January 16, 2012
For the last five days the winds have lashed the West coast and the rain has been relentless. Today, water pours from every surface, the roads become rivers and the fields lagoons.
We have watched the rivers rise alarmingly, each little stream has become a raging torrent and theDoveyRiveris as deep as I have seen it. I have often walked along its beautiful banks, stopping to let Oscar paddle in the shallow water . It is so different now in all its awesome power. At the bridging point in Machynlleth, the old beautiful bridge almost disappears beneath its huge swift swirls. The water battering the parapets , the arches not even visible. The river banks completely lost , the whole of the flood plain just a mass of thundering water. The lovely new footbridge is just visible as a graceful arch rising from the water like the neck of a silver Loch Ness Monster.
I give up the hope of crossing the bridge, seeing the trail of abandoned cars and vans that have attempted to challenge the might of the river.
We drive back alongside the river towards Aberdovey, the water ominously lapping the roadside, and I wonder if this will soon be impassable too. Rising up towards Pennal , the extent of the flooding is clearer. The water stretches for miles, with trees and fenceposts surfacing now and then. The poor sheep huddled on any small rises, and the farmers busy taking them to higher ground.
We decide a quick walk up the mountain is the safest option, and follow the steep sided valley up to Glygyrog.
The once tiny stream is now roaring below us, crashing over the rocks, and carrying branches and debris. The moss covered path is awash with water, the moss like a huge sponge squelching as we walk. It smells wonderful, earthy and fresh.
The clouds hang like billowing grey sails over the hills, the grass and trees look vivid green in the strange thundery light.

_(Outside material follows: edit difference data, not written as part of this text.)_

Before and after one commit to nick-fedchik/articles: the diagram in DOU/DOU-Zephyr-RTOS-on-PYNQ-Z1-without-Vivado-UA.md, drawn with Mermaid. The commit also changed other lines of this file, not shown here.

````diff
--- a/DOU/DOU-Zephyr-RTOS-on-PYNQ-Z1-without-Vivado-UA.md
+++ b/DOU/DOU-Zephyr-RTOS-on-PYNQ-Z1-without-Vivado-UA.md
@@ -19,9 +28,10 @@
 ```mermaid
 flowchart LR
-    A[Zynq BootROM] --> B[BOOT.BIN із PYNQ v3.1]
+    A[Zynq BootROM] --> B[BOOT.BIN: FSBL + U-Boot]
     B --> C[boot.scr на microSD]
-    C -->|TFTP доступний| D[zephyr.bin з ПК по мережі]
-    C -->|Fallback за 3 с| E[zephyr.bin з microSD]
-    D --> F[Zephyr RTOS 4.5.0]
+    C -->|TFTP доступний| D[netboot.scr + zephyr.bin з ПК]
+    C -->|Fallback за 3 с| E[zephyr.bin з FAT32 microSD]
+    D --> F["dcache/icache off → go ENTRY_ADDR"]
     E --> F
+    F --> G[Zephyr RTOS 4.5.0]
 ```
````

Despite the rain, it is not cold, especially considering the time of year, and it is surprisingly pleasant for walking. Oscar of course loves to splash in the puddles and paddle in the river, for him it is perfection!
We return home for tea, but notice that the clouds are rising and the skies clearing.

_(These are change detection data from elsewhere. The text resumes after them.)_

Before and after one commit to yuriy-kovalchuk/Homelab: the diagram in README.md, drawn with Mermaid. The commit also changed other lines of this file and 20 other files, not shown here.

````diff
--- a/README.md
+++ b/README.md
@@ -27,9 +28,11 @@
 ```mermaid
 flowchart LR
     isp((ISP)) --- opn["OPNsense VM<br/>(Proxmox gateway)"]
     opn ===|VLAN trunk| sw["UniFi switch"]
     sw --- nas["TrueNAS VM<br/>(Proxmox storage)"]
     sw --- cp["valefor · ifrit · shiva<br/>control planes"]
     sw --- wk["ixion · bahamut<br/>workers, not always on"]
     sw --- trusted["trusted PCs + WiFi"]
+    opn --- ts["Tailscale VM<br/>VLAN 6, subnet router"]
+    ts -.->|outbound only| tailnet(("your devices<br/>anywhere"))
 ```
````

As the darkness falls the moon rises. It is a full moon tonight and the weather has changed so dramatically over the past few hours.
So Oscar and I cannot resist venturing out again. What a magical night it is!
The air is completely still.
The sky completely clear.
A huge full moon shines just as bright as day, and the stars hang in the sky like a diamond bracelet on black velvet.
We walk up the hill, no need of a torch, the trees casting black moon shadows on the silver shimmering field. The Dovey Estuary clearly visible below us, with the sea glinting in the moonlight. We sit on a rock and soak in the eerie beauty, when a nightjar suddenly begins his wonderful song- just to complete the picture!
We reluctantly make our way home to bed.
The next day dawns still clear. The sky glowing pale pink and the hills deep indigo.
The countryside washed and new from all the rain looks fantastically clean and fresh.
We drive down towards the Dovey and amazingly the river has dropped almost 10 feet overnight, and is now back within the confines of its banks.
The streams and rivers still gushing with excess water, but now spectacular rather than frightening.
The sun shines and I notice the first daffodils pushing up beside the road.
Perhaps spring will come soon!